Turkey, a case of one step forward, two back.



If ever there was a nation that operated under the maxim one step forward two steps back it is the Turkish Republic, which was established by Mustafa Kemal, aka Ataturk and his brother military officers out of the remnants of the Ottoman Empire. Since 1984 when the Kurdistan Workers’ Party [PKK] cadre first went into the mountains of south eastern Turkey to fight for an independent Kurdistan, there has been a violent insurgency in that area which has resulted in tens of thousands of dead, young Turkish army conscript’s, PKK combatants and civilians have littered the Kurdish areas of Turkey and in truth an independent Kurdistan is no nearer today than it was in 1984.

The Kurdish people of south east Turkey lived under draconian laws which amounted to nothing less than marshall law. After the Justice and Development Party[AKP] came to power in 2002 under Prime Minister Recep Erdogan he introduced laws on to the statute book which liberalized and abolished many of these laws, especially those which forbade the Kurds to broadcast in their own language. Erdogan himself understood how petty and restrictive these laws could be as when he was Mayor of Istanbul he was imprisoned for reciting part of a poem in Kurdish.

To the surprise of most of the Turkish media pundits Erdogan’s AKP not only swept the board in the 2007 General Election, but also did extremely well in the south east of the Nation where most of the Kurds live. The AKP became the first Turkish political party in living memory to garner in the Kurdish vote in great numbers and in the process this has given hope to both Turk and Kurd that the conflagration in the east can come to an end by peaceful means, with the Turkish Republic intact but having undergone a democratic spring clean.

However the Dinosaurs who lurk within the heart of the Turkish State and still believe the only way to deal with the Kurdish problem is to crush them with military might have not been sleeping; and they reacted quickly to the fact that the Kurdish Democratic Society Party [DTP] gained 20 seats in the new Parliament, thus for the first time since 1994, when Kurdish Parliamentarians were jailed for taking in Kurdish the oath of allegiance to the Turkish Parliament, the Kurds are also represented in Parliament by a pro-Kurdish party. The minions of the ‘Secret State’ in the legal system quickly went to work against the DTP by arresting three of its leading members.

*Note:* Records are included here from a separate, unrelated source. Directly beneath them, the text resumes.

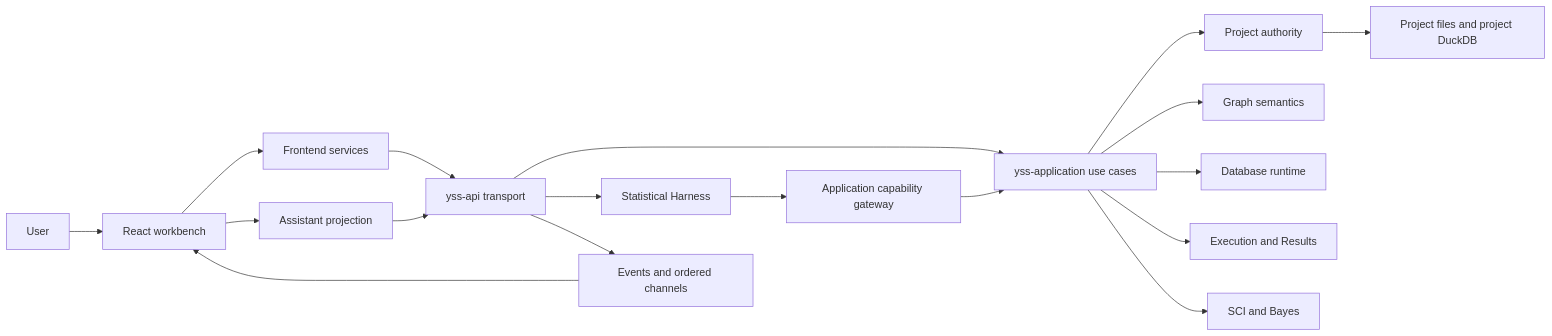
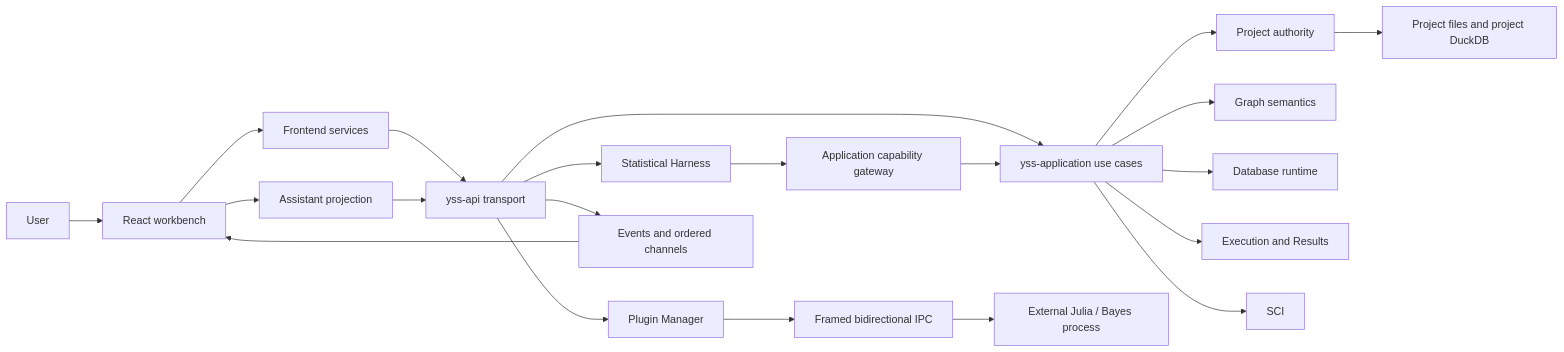
Before and after one commit to zhouyi207/YssBI: the first of 2 diagrams in docs/architecture/ARCHITECTURE.md, drawn with Mermaid. The commit also changed other lines of this file and 7 other files, not shown here.

Commit message:
docs(plugin): document plugin architecture and workflow

````diff
--- a/docs/architecture/ARCHITECTURE.md
+++ b/docs/architecture/ARCHITECTURE.md
@@ -12,20 +14,23 @@
 ```mermaid
 flowchart LR
   USER[User] --> UI[React workbench]
   UI --> SERVICES[Frontend services]
   SERVICES --> API[yss-api transport]
   API --> APP[yss-application use cases]
   APP --> PROJECT[Project authority]
   APP --> GRAPH[Graph semantics]
   APP --> DATABASE[Database runtime]
   APP --> EXECUTION[Execution and Results]
-  APP --> SCI[SCI and Bayes]
+  APP --> SCI[SCI]
+  API --> PLUGINS[Plugin Manager]
+  PLUGINS --> IPC[Framed bidirectional IPC]
+  IPC --> EXT[External Julia / Bayes process]
   UI --> HARNESSUI[Assistant projection]
   HARNESSUI --> API
   API --> HARNESS[Statistical Harness]
   HARNESS --> GATEWAY[Application capability gateway]
   GATEWAY --> APP
   PROJECT --> STORAGE[Project files and project DuckDB]
   API --> STREAMS[Events and ordered channels]
   STREAMS --> UI
 ```
````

The case against Osman Özçelik, the Deputy[MP] for Siirt, a city in south-eastern Turkey which has a mixed population made up of Turks, Kurds and Arabs and his comrades Çimen Işık and Kudret Ecer, is that they failed to comply with the Political Parties Law by not preventing Kurdish slogans being chanted during the DTP party’s first grand congress meeting, held on June 25, 2006.

The case indictment which would be preposterous in almost all EU nations is that slogan’s in a language other than Turkish is prohibited, and that a poster of the jailed Kurdistan Workers’ Party (PKK) leader Abdullah Öcalan was draped on the wall during the DTP congress — both acts constitute a crime under Turkish law.

The case continues……

Advertisements

2 Comments

Filed under Turkey/politics/EU/democracy.

2 responses to “Turkey, a case of one step forward, two back.

  1. Renegade Eye

    Very well written, and interesting report. The Kurdish national question, is not discussed enough, on blogs, even telated to Iraq.

  2. WorldbyStom

    And one with enormous ramifications straddling as it does at least three countries, Iran, Iraq and Turkey. It is going to be pivotal to the region in the future.

Leave a Reply

Fill in your details below or click an icon to log in:

WordPress.com Logo

You are commenting using your WordPress.com account. Log Out / Change )

Twitter picture

You are commenting using your Twitter account. Log Out / Change )

Facebook photo

You are commenting using your Facebook account. Log Out / Change )

Google+ photo

You are commenting using your Google+ account. Log Out / Change )

Connecting to %s